*** Begin section ***
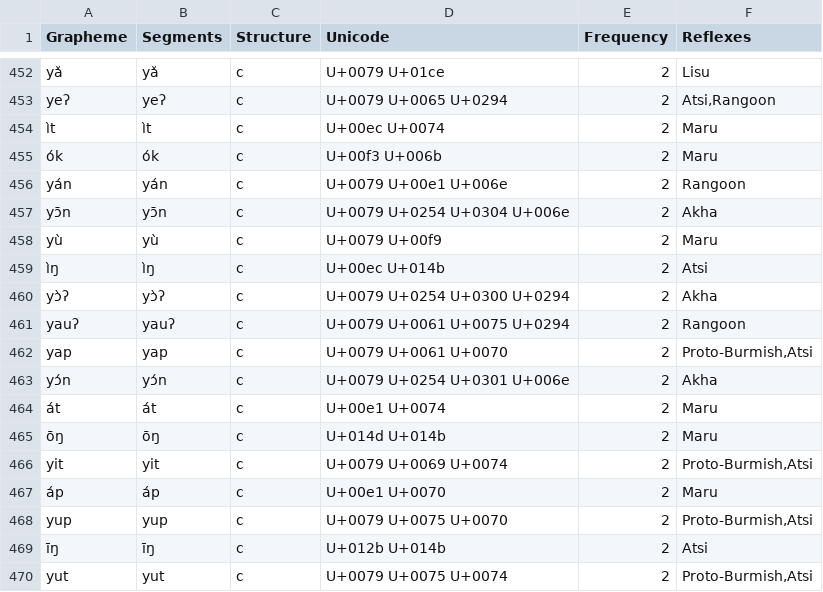
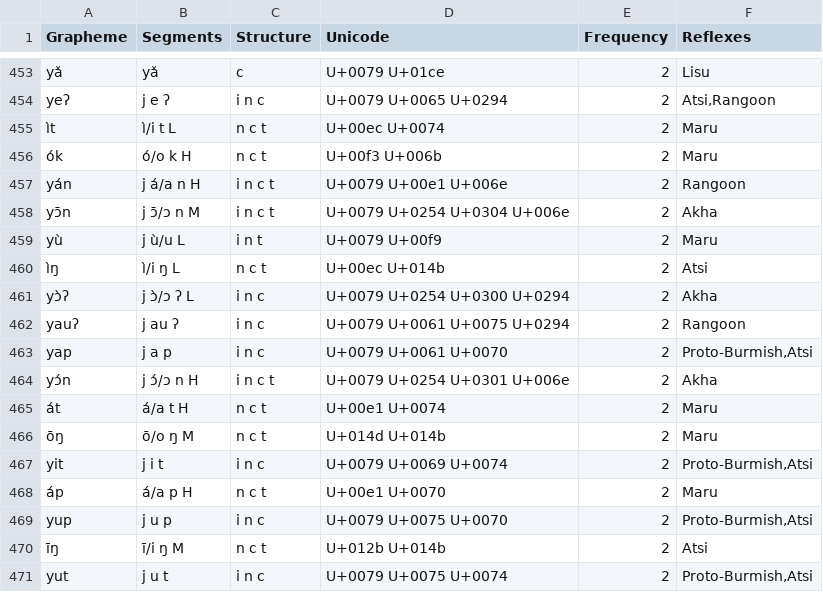
Before and after one commit to digling/burmish, a TSV file: datasets/Burling1967/orthography.tsv, drawn as a sheet; only a part is shown, gaps mark what is left out; addresses are those after the commit; the diff covers the shown part only; the diff names each change by its address in the sheet, - before the commit and + after, or states it on an @@ line.

```diff
--- a/datasets/Burling1967/orthography.tsv
+++ b/datasets/Burling1967/orthography.tsv
-B454 (Segments): yeʔ
+B454 (Segments): j e ʔ
-C454 (Structure): c
+C454 (Structure): i n c
-B455 (Segments): ìt
+B455 (Segments): ì/i t L
-C455:C456 (Structure): c
+C455:C456 (Structure): n c t
-B456 (Segments): ók
+B456 (Segments): ó/o k H
-B457 (Segments): yán
+B457 (Segments): j á/a n H
-C457:C458 (Structure): c
+C457:C458 (Structure): i n c t
-B458 (Segments): yɔ̄n
+B458 (Segments): j ɔ̄/ɔ n M
-B459 (Segments): yù
+B459 (Segments): j ù/u L
-C459 (Structure): c
+C459 (Structure): i n t
-B460 (Segments): ìŋ
+B460 (Segments): ì/i ŋ L
-C460 (Structure): c
+C460 (Structure): n c t
-B461 (Segments): yɔ̀ʔ
+B461 (Segments): j ɔ̀/ɔ ʔ L
-C461:C463 (Structure): c
+C461:C463 (Structure): i n c
-B462 (Segments): yauʔ
+B462 (Segments): j au ʔ
-B463 (Segments): yap
+B463 (Segments): j a p
-B464 (Segments): yɔ́n
+B464 (Segments): j ɔ́/ɔ n H
-C464 (Structure): c
+C464 (Structure): i n c t
-B465 (Segments): át
+B465 (Segments): á/a t H
-C465:C466 (Structure): c
+C465:C466 (Structure): n c t
-B466 (Segments): ōŋ
+B466 (Segments): ō/o ŋ M
-B467 (Segments): yit
+B467 (Segments): j i t
-C467 (Structure): c
+C467 (Structure): i n c
-B468 (Segments): áp
+B468 (Segments): á/a p H
-C468 (Structure): c
+C468 (Structure): n c t
-B469 (Segments): yup
+B469 (Segments): j u p
-C469 (Structure): c
+C469 (Structure): i n c
-B470 (Segments): īŋ
+B470 (Segments): ī/i ŋ M
-C470 (Structure): c
+C470 (Structure): n c t
-B471 (Segments): yut
+B471 (Segments): j u t
-C471 (Structure): c
+C471 (Structure): i n c
```
Also changed, not shown: 1 added row and 76 edited cells elsewhere in this file.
*** End section ***
GOAL OF THE EXERCISE:
In your copy of the entries above, leave out the pictures and keep every word exact.

RESULT BELOW:
Before and after one commit to digling/burmish, a TSV file: datasets/Burling1967/orthography.tsv, drawn as a sheet; only a part is shown, gaps mark what is left out; addresses are those after the commit; the diff covers the shown part only; the diff names each change by its address in the sheet, - before the commit and + after, or states it on an @@ line.

```diff
--- a/datasets/Burling1967/orthography.tsv
+++ b/datasets/Burling1967/orthography.tsv
-B454 (Segments): yeʔ
+B454 (Segments): j e ʔ
-C454 (Structure): c
+C454 (Structure): i n c
-B455 (Segments): ìt
+B455 (Segments): ì/i t L
-C455:C456 (Structure): c
+C455:C456 (Structure): n c t
-B456 (Segments): ók
+B456 (Segments): ó/o k H
-B457 (Segments): yán
+B457 (Segments): j á/a n H
-C457:C458 (Structure): c
+C457:C458 (Structure): i n c t
-B458 (Segments): yɔ̄n
+B458 (Segments): j ɔ̄/ɔ n M
-B459 (Segments): yù
+B459 (Segments): j ù/u L
-C459 (Structure): c
+C459 (Structure): i n t
-B460 (Segments): ìŋ
+B460 (Segments): ì/i ŋ L
-C460 (Structure): c
+C460 (Structure): n c t
-B461 (Segments): yɔ̀ʔ
+B461 (Segments): j ɔ̀/ɔ ʔ L
-C461:C463 (Structure): c
+C461:C463 (Structure): i n c
-B462 (Segments): yauʔ
+B462 (Segments): j au ʔ
-B463 (Segments): yap
+B463 (Segments): j a p
-B464 (Segments): yɔ́n
+B464 (Segments): j ɔ́/ɔ n H
-C464 (Structure): c
+C464 (Structure): i n c t
-B465 (Segments): át
+B465 (Segments): á/a t H
-C465:C466 (Structure): c
+C465:C466 (Structure): n c t
-B466 (Segments): ōŋ
+B466 (Segments): ō/o ŋ M
-B467 (Segments): yit
+B467 (Segments): j i t
-C467 (Structure): c
+C467 (Structure): i n c
-B468 (Segments): áp
+B468 (Segments): á/a p H
-C468 (Structure): c
+C468 (Structure): n c t
-B469 (Segments): yup
+B469 (Segments): j u p
-C469 (Structure): c
+C469 (Structure): i n c
-B470 (Segments): īŋ
+B470 (Segments): ī/i ŋ M
-C470 (Structure): c
+C470 (Structure): n c t
-B471 (Segments): yut
+B471 (Segments): j u t
-C471 (Structure): c
+C471 (Structure): i n c
```
Also changed, not shown: 1 added row and 76 edited cells elsewhere in this file.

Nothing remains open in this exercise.